A year ago DMZ got so busy that they had to stop the party half way through Joe Nice's set and move everyone upstairs to the main room. At their second birthday last night, a similar tipping point was achieved; the world's favourite dubstep club was sold out by ten o'clock and they had to open the downstairs 3rd Base – where the club started – to cope with the overflow. Now that's what I call massive. The international crew also thought so too: over sixty people travelled from America and mainland Europe for it - and to hear the biggest international dubstep tune so far, Matty G's 50,000 Watts, get wheeled four times.

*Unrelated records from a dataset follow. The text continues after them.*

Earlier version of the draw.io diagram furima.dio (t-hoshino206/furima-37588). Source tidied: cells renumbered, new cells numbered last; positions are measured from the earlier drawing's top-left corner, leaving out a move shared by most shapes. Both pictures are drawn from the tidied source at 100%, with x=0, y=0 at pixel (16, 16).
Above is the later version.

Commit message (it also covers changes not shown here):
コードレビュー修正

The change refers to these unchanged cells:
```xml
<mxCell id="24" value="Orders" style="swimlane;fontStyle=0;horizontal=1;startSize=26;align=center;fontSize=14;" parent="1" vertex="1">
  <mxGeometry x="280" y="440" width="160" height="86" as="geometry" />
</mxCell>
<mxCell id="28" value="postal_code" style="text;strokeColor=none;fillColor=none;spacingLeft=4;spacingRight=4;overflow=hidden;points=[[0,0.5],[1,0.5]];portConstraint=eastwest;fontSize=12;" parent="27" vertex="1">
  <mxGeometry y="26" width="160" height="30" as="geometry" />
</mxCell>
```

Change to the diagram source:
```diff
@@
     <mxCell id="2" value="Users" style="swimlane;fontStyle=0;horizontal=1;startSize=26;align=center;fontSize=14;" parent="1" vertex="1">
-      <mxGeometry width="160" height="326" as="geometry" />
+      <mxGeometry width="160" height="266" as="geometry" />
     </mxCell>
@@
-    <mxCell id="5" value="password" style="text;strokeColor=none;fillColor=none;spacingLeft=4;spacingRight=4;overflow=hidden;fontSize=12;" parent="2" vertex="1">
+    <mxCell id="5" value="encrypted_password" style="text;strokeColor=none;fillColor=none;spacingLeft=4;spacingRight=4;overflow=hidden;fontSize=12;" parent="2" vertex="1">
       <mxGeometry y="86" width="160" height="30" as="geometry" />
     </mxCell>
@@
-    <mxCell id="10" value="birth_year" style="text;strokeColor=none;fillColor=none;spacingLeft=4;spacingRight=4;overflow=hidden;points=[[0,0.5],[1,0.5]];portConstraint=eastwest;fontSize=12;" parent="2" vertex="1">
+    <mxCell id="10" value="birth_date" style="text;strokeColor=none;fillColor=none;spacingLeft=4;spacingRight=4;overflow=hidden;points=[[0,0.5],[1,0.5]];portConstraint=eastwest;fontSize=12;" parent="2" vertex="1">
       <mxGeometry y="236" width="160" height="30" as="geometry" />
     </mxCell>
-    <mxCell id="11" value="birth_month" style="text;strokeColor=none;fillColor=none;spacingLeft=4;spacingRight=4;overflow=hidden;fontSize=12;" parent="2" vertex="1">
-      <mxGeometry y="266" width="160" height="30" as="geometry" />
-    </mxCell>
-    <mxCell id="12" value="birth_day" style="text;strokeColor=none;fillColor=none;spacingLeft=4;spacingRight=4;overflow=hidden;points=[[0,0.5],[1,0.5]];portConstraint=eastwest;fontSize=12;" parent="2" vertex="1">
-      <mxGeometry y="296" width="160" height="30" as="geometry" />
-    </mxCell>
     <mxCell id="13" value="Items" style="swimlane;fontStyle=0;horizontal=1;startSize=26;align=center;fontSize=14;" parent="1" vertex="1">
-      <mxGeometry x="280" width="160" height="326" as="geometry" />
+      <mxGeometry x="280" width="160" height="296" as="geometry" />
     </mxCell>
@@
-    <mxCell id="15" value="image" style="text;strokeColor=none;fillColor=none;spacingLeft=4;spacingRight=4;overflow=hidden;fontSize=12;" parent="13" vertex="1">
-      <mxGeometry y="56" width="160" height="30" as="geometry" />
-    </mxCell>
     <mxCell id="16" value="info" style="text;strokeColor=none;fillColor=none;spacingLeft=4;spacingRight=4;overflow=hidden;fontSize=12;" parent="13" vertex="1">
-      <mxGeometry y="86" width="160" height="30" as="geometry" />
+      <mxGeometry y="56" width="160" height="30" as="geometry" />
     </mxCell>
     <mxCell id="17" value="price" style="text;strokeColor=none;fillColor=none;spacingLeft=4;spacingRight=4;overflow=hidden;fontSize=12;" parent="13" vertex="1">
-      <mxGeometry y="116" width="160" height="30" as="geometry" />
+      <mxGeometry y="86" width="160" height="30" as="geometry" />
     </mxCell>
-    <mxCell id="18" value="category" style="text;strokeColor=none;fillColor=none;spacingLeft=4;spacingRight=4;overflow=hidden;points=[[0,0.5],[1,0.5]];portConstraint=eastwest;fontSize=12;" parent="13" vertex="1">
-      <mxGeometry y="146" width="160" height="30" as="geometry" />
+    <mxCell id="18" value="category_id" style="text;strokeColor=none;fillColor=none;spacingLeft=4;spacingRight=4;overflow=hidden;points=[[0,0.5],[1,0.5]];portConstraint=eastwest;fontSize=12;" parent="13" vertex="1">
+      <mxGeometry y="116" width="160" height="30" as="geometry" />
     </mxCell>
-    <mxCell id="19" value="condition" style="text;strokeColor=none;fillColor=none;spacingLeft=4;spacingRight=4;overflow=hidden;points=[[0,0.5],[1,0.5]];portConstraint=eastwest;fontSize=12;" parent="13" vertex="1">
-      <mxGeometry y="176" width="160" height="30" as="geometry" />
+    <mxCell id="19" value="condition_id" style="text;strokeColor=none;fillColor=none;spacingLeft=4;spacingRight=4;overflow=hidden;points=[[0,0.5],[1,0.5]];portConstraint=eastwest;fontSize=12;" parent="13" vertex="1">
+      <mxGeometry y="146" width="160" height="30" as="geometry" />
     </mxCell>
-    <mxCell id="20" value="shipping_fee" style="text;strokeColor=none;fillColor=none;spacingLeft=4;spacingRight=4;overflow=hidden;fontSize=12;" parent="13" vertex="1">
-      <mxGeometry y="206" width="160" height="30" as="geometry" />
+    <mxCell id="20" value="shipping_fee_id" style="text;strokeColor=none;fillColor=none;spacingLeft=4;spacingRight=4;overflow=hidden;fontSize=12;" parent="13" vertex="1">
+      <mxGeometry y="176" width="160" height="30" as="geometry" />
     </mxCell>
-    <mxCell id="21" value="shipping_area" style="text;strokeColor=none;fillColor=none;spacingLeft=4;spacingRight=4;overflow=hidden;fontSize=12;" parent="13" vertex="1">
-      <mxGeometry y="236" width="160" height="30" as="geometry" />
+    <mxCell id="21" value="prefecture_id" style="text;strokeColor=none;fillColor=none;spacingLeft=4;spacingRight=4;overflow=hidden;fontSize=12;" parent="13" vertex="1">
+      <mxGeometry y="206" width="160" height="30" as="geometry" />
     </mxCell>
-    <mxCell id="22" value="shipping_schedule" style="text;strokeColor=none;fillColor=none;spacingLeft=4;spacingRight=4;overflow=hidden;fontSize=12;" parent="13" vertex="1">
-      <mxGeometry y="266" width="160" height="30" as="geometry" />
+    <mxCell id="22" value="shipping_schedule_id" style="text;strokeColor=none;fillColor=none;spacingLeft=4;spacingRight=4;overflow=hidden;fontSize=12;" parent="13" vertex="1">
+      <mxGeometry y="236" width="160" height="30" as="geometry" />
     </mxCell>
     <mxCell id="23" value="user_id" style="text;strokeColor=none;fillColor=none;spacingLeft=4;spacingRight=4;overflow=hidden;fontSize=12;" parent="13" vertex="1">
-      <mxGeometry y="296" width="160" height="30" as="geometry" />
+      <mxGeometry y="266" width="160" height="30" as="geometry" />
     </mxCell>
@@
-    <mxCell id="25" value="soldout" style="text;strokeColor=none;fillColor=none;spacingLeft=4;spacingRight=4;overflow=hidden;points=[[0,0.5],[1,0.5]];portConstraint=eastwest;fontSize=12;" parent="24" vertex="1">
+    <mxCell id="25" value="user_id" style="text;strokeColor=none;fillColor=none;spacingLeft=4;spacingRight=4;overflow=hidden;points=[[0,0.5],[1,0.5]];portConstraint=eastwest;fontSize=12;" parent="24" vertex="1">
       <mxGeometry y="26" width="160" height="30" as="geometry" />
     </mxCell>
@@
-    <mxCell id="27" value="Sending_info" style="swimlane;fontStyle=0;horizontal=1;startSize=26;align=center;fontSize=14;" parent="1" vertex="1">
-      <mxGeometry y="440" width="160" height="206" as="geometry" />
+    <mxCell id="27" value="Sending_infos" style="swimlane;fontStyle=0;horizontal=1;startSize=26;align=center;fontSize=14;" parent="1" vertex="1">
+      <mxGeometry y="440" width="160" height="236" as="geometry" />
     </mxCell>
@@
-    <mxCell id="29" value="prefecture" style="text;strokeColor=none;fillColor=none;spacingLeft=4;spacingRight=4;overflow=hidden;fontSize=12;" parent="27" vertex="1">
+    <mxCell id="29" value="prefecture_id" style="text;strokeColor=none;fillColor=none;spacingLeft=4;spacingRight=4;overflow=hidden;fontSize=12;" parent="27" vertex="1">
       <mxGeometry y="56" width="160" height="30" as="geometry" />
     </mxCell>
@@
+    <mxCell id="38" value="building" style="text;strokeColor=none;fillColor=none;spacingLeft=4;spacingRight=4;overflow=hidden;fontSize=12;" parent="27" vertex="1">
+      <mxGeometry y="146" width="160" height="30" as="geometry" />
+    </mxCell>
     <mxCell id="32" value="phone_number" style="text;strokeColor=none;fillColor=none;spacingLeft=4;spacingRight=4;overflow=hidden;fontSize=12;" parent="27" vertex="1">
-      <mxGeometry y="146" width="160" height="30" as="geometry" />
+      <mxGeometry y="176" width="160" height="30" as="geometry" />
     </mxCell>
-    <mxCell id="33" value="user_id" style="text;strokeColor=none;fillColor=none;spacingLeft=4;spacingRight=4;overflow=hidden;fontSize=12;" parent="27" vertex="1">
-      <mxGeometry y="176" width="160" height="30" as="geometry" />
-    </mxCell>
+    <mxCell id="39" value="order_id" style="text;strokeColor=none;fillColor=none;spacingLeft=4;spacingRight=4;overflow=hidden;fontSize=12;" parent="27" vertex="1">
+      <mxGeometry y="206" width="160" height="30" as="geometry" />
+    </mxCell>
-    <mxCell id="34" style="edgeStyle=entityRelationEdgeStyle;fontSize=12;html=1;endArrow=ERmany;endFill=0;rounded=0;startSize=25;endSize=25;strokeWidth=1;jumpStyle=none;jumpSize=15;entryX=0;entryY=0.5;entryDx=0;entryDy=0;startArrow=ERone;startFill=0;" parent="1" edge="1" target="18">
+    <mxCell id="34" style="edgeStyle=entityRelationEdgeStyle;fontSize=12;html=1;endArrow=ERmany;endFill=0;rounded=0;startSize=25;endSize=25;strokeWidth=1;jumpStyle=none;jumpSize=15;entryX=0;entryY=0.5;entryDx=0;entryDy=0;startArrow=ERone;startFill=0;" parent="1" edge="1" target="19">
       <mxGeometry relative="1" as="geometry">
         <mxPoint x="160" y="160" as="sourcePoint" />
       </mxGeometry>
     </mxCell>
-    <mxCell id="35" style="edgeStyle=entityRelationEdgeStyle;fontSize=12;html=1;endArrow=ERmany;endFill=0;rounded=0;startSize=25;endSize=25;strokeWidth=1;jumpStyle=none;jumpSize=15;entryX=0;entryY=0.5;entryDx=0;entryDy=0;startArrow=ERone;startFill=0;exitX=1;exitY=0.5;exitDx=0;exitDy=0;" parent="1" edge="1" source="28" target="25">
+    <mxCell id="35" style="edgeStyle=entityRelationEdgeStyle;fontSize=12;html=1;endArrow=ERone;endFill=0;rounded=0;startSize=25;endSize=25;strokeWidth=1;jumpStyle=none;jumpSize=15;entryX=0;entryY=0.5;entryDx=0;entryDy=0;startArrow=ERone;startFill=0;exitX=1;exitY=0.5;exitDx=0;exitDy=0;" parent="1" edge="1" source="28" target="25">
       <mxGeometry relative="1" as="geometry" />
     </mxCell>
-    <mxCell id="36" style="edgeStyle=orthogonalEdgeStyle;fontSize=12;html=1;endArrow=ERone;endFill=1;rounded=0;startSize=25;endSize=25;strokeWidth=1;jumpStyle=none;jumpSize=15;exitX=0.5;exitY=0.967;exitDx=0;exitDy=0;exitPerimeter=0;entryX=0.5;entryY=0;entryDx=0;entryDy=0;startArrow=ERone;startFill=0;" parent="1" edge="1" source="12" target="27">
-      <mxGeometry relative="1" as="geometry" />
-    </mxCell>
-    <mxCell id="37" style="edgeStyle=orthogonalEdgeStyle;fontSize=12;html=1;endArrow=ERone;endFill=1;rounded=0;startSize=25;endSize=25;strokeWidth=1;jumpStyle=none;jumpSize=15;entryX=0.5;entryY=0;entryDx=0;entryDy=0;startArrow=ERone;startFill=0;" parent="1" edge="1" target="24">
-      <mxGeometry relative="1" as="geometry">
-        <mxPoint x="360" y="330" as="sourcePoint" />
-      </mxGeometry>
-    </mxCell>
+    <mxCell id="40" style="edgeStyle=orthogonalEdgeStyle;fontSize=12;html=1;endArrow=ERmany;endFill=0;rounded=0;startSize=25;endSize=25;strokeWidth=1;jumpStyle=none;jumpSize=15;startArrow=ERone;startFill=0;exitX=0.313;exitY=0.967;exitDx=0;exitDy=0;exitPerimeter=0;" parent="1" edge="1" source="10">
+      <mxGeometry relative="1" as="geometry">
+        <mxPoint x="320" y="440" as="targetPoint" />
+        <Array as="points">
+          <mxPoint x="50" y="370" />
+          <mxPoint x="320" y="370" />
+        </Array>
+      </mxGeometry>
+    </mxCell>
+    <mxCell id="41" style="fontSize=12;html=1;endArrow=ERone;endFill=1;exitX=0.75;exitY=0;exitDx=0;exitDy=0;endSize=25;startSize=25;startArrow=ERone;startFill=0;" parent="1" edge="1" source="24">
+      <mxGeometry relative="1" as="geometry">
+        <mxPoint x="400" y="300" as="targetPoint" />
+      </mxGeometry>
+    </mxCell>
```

Ned adds: I didn't notice more than a dozen indie kids on Saturday, even after last week's rather belated dubstep primer in the NME raised fears of an invasion of four-dimensional fringes and fluorescent green waistcoats. A good thing too: as Emma says, the place was sold out long before most people would even think to leave the pub. Opening up 3rd Base gave the promoters an excuse to let in a few more people, but since everyone crowded in to the big room anyway for Digital Mystikz (and DMZ seems to attract a lot of mountain men) the result was a fatal lack of skanking space. Luckily there were no such problems during the earlier set by Pinch and Distance, the highlight of the evening, with Pinch's tributes to minimal techno flawlessly balancing Distance's tributes to metal. By the way, I'm delighted to report that ponderous half-step, which I've been moaning about for ages, has been mostly banished in favour of gut-shot kick drums all over the place - although I'm starting to tire of those little gulpy percussion sounds which sound like someone slapping a water pipe with a metal ruler and which seem to turn up in every single Mystikz track.